- **Exercise**: Please restate each entry word for word and leave the pictures out.

(Version comparison data)
━━━

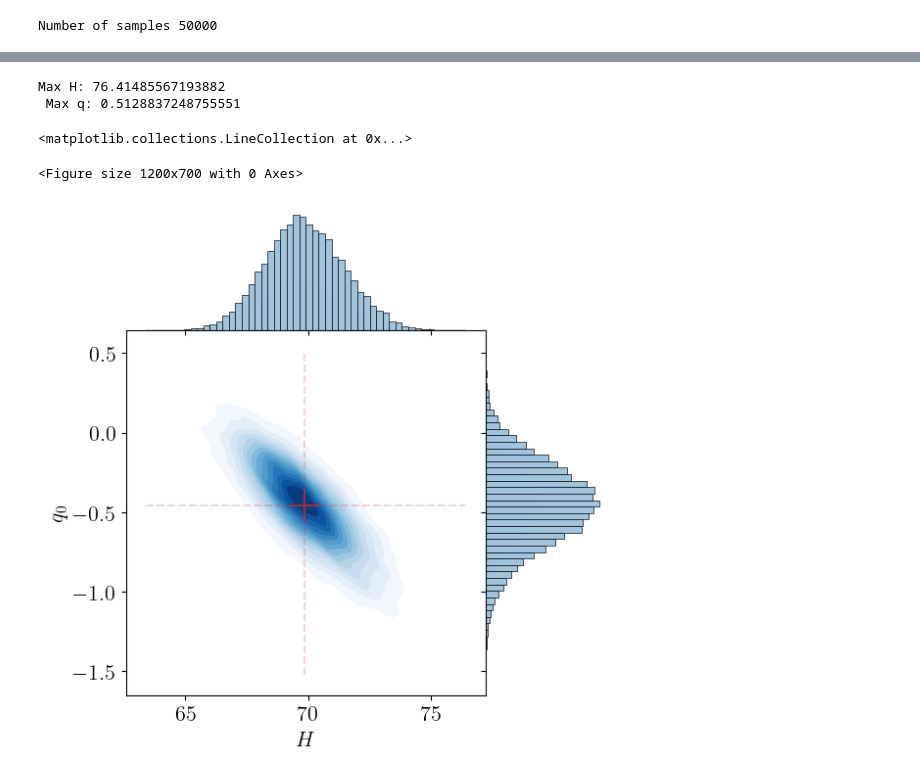
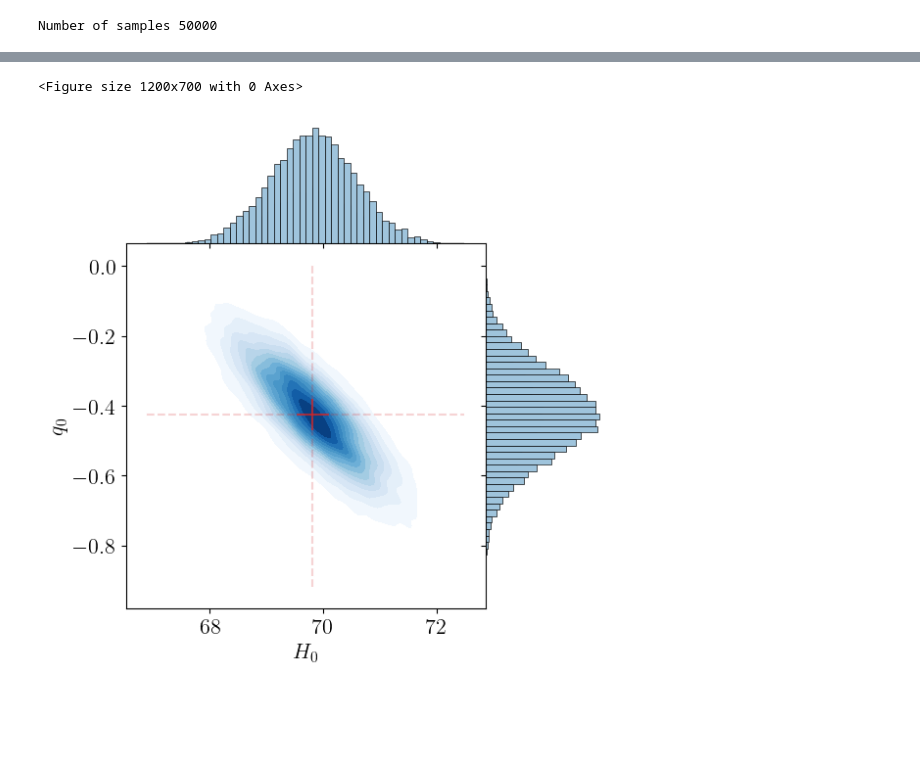
Before and after one commit to j-haralds/Advanced_sim, a Jupyter notebook: proj1_shared/proj1_jesper.ipynb, the cells around one changed output, grey strips where cells are left out. Drawn from its saved outputs; the diff is of its cells as text; code cells hidden in the pictures; blank space fills up the shorter version.

```diff
--- a/proj1_shared/proj1_jesper.ipynb
+++ b/proj1_shared/proj1_jesper.ipynb
@@ -222,25 +222,31 @@ Prior is given by $$\mathcal{U}_H[H_{min},H_{max}]\times\mathcal{U}_q[q_{min},q_
 
 Likelihood's given by $$\cancel{\left( \frac{1}{2\pi} \right)^{N_d/2}} \frac{1}{|W|^{-1/2}} \exp \left[ -\frac{1}{2} (\mathcal{D} - \boldsymbol{y}_{model})^{T} W (\mathcal{D} - \boldsymbol{y}_{model}) \right],$$ where $$W=\frac{1}{N_d}\begin{bmatrix} 1/\sigma^2_1 & \cdots & 0 \\ \vdots& \ddots & 0 \\ 0 & & 1/\sigma_{N_d}^2 \end{bmatrix}\quad\text{and}\quad\mathcal{D} = \mu \quad \text{and}\quad \boldsymbol{y}_{model}=5\log_{10}\left[\frac{c}{H_0}\left(z + \frac{1}{2}(1-q_0)z^2\right)\right] + 25$$
 # %%
-def log_likelihood(theta, z, mu, sig_mu):
+def log_likelihood(theta, z, mu, mu_err):
     '''
     z - found in data frame
     mu - found in data frame
     sig_m - found in data frame
     '''
-    H0 = theta[0]#.flatten()
-    q0 = theta[1]#.flatten()
-    s2 = sig_mu
+    # H0 = theta[0]#.flatten()
+    # q0 = theta[1]#.flatten()
+    # Nd = len(mu)
+    # w = 1 / mu_err**2 * (1 / Nd)
+    # W = np.diag(w)
+    # #print(np.max(W))
+    # y = mu
+    # model = d_to_mu(get_dl(H0,z,q0))
+
+    # log_like = -0.5 * (y - model).T @ W @ (y - model)/theta[2] + 0.5 * np.linalg.det(W) - Nd * (np.sum(np.log(2 * np.pi * theta[2]))/2)
+
     Nd = len(mu)
-    w = 1 / s2 * (1 / Nd)
-    W = np.diag(w)
-    #print(np.max(W))
-    y = mu
-    model = d_to_mu(get_dl(H0,z,q0))
+    resid = mu - d_to_mu(get_dl(theta[0],z,theta[1]))
+    W = 1.0 / (mu_err**2) * (1/Nd)
+    quad = -1/2 * np.sum(resid**2 * W)/theta[2]
+    const = -Nd/2 * np.sum(np.log(2 * np.pi * theta[2])) + 1/2 * np.sum(np.log(W))
+    log_like = quad + const
 
-    log_like = -0.5 * (y - model).T @ W @ (y - model)/theta[2] + 0.5 * np.linalg.det(W) - Nd * (np.sum(np.log(2 * np.pi * theta[2]))/2)
-
-    return log_like#, y[0], model[0]
+    return log_like
 
 def log_prior(theta,a0, b0, H0_lims = [50,100], q0_lims = [-2,2]):
 
@@ -456,32 +464,29 @@ fig = corner.corner(samples, labels=[r"$H_0$", r"$q_0$",r"$\sigma^2$"], color='t
 # %%
 plt.figure(figsize=(12,7))
-data = pd.DataFrame(samples,columns=['$H$','$q_0$','$\\sigma^2$'])
-x = '$H$'; y = '$q_0$'
+data = pd.DataFrame(samples,columns=['$H_0$','$q_0$','$\\sigma^2$'])
+x = '$H_0$'; y = '$q_0$'
 g = sns.jointplot(data = data, x =x,y =y,ratio=3,space = 0,kind = 'hist')#,joint_kws={'fill':True,'cmap':'Blues','levels':15})
 for coll in list(g.ax_joint.collections):
     coll.remove()
 g.plot_joint(sns.kdeplot,fill = True, cmap='Blues', levels = 15)
 #g.plot_marginals(sns.kdeplot,color='black',linewidth = 1)#,hue=like)
 g.plot_marginals(sns.histplot, bins=50, color="#9FC4DC", alpha=1)
 
 # Then, overlay the KDE curves on top
 #g.plot_marginals(sns.kdeplot, color='black', linewidth=1)
 
 dy = 0.05 * (np.max(data[y]) - np.min(data[y]))
 dx = 0.05 * (np.max(data[x]) - np.min(data[x]))
 plt.vlines(np.mean(data[x]),np.mean(data[y])-dy,np.mean(data[y])+dy,color = 'tab:red',lw = 1.5,alpha = 0.7)
 plt.vlines(np.mean(data[x]),np.min(data[y]),np.max(data[y]),color = 'tab:red',lw = 1.5,alpha = 0.2,ls = '--')
 plt.hlines(np.mean(data[y]),np.mean(data[x])-dx,np.mean(data[x])+dx,color = 'tab:red',lw = 1.5,alpha = 0.7)
 plt.hlines(np.mean(data[y]),np.min(data[x]),np.max(data[x]),color = 'tab:red',lw = 1.5,alpha = 0.2,ls = '--')
 #plt.tight_layout()
 #print(np.mean(data[x]))
-#plt.savefig(f'figs/jointPDF_q_s.pdf')
+#plt.savefig(f'figs/jointPDF_H0_q0.pdf')
 # %% [output]
-Max H: 76.41485567193882
- Max q: 0.5128837248755551
+<Figure size 1200x700 with 0 Axes>
-<matplotlib.collections.LineCollection at 0x...>
-<Figure size 1200x700 with 0 Axes>
-[figure, old version]
+[figure, new version]
 # %%
 print(f'Max H: {np.max(data[x])} \nMax q: {np.max(data[y])}')
 # %% [output]
```
Also changed, not shown: parts of 7 cells of this notebook, 7 other files.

━━━

- **Answer space**:
Before and after one commit to j-haralds/Advanced_sim, a Jupyter notebook: proj1_shared/proj1_jesper.ipynb, the cells around one changed output, grey strips where cells are left out. Drawn from its saved outputs; the diff is of its cells as text; code cells hidden in the pictures; blank space fills up the shorter version.

```diff
--- a/proj1_shared/proj1_jesper.ipynb
+++ b/proj1_shared/proj1_jesper.ipynb
@@ -222,25 +222,31 @@ Prior is given by $$\mathcal{U}_H[H_{min},H_{max}]\times\mathcal{U}_q[q_{min},q_
 
 Likelihood's given by $$\cancel{\left( \frac{1}{2\pi} \right)^{N_d/2}} \frac{1}{|W|^{-1/2}} \exp \left[ -\frac{1}{2} (\mathcal{D} - \boldsymbol{y}_{model})^{T} W (\mathcal{D} - \boldsymbol{y}_{model}) \right],$$ where $$W=\frac{1}{N_d}\begin{bmatrix} 1/\sigma^2_1 & \cdots & 0 \\ \vdots& \ddots & 0 \\ 0 & & 1/\sigma_{N_d}^2 \end{bmatrix}\quad\text{and}\quad\mathcal{D} = \mu \quad \text{and}\quad \boldsymbol{y}_{model}=5\log_{10}\left[\frac{c}{H_0}\left(z + \frac{1}{2}(1-q_0)z^2\right)\right] + 25$$
 # %%
-def log_likelihood(theta, z, mu, sig_mu):
+def log_likelihood(theta, z, mu, mu_err):
     '''
     z - found in data frame
     mu - found in data frame
     sig_m - found in data frame
     '''
-    H0 = theta[0]#.flatten()
-    q0 = theta[1]#.flatten()
-    s2 = sig_mu
+    # H0 = theta[0]#.flatten()
+    # q0 = theta[1]#.flatten()
+    # Nd = len(mu)
+    # w = 1 / mu_err**2 * (1 / Nd)
+    # W = np.diag(w)
+    # #print(np.max(W))
+    # y = mu
+    # model = d_to_mu(get_dl(H0,z,q0))
+
+    # log_like = -0.5 * (y - model).T @ W @ (y - model)/theta[2] + 0.5 * np.linalg.det(W) - Nd * (np.sum(np.log(2 * np.pi * theta[2]))/2)
+
     Nd = len(mu)
-    w = 1 / s2 * (1 / Nd)
-    W = np.diag(w)
-    #print(np.max(W))
-    y = mu
-    model = d_to_mu(get_dl(H0,z,q0))
+    resid = mu - d_to_mu(get_dl(theta[0],z,theta[1]))
+    W = 1.0 / (mu_err**2) * (1/Nd)
+    quad = -1/2 * np.sum(resid**2 * W)/theta[2]
+    const = -Nd/2 * np.sum(np.log(2 * np.pi * theta[2])) + 1/2 * np.sum(np.log(W))
+    log_like = quad + const
 
-    log_like = -0.5 * (y - model).T @ W @ (y - model)/theta[2] + 0.5 * np.linalg.det(W) - Nd * (np.sum(np.log(2 * np.pi * theta[2]))/2)
-
-    return log_like#, y[0], model[0]
+    return log_like
 
 def log_prior(theta,a0, b0, H0_lims = [50,100], q0_lims = [-2,2]):
 
@@ -456,32 +464,29 @@ fig = corner.corner(samples, labels=[r"$H_0$", r"$q_0$",r"$\sigma^2$"], color='t
 # %%
 plt.figure(figsize=(12,7))
-data = pd.DataFrame(samples,columns=['$H$','$q_0$','$\\sigma^2$'])
-x = '$H$'; y = '$q_0$'
+data = pd.DataFrame(samples,columns=['$H_0$','$q_0$','$\\sigma^2$'])
+x = '$H_0$'; y = '$q_0$'
 g = sns.jointplot(data = data, x =x,y =y,ratio=3,space = 0,kind = 'hist')#,joint_kws={'fill':True,'cmap':'Blues','levels':15})
 for coll in list(g.ax_joint.collections):
     coll.remove()
 g.plot_joint(sns.kdeplot,fill = True, cmap='Blues', levels = 15)
 #g.plot_marginals(sns.kdeplot,color='black',linewidth = 1)#,hue=like)
 g.plot_marginals(sns.histplot, bins=50, color="#9FC4DC", alpha=1)
 
 # Then, overlay the KDE curves on top
 #g.plot_marginals(sns.kdeplot, color='black', linewidth=1)
 
 dy = 0.05 * (np.max(data[y]) - np.min(data[y]))
 dx = 0.05 * (np.max(data[x]) - np.min(data[x]))
 plt.vlines(np.mean(data[x]),np.mean(data[y])-dy,np.mean(data[y])+dy,color = 'tab:red',lw = 1.5,alpha = 0.7)
 plt.vlines(np.mean(data[x]),np.min(data[y]),np.max(data[y]),color = 'tab:red',lw = 1.5,alpha = 0.2,ls = '--')
 plt.hlines(np.mean(data[y]),np.mean(data[x])-dx,np.mean(data[x])+dx,color = 'tab:red',lw = 1.5,alpha = 0.7)
 plt.hlines(np.mean(data[y]),np.min(data[x]),np.max(data[x]),color = 'tab:red',lw = 1.5,alpha = 0.2,ls = '--')
 #plt.tight_layout()
 #print(np.mean(data[x]))
-#plt.savefig(f'figs/jointPDF_q_s.pdf')
+#plt.savefig(f'figs/jointPDF_H0_q0.pdf')
 # %% [output]
-Max H: 76.41485567193882
- Max q: 0.5128837248755551
+<Figure size 1200x700 with 0 Axes>
-<matplotlib.collections.LineCollection at 0x...>
-<Figure size 1200x700 with 0 Axes>
-[figure, old version]
+[figure, new version]
 # %%
 print(f'Max H: {np.max(data[x])} \nMax q: {np.max(data[y])}')
 # %% [output]
```
Also changed, not shown: parts of 7 cells of this notebook, 7 other files.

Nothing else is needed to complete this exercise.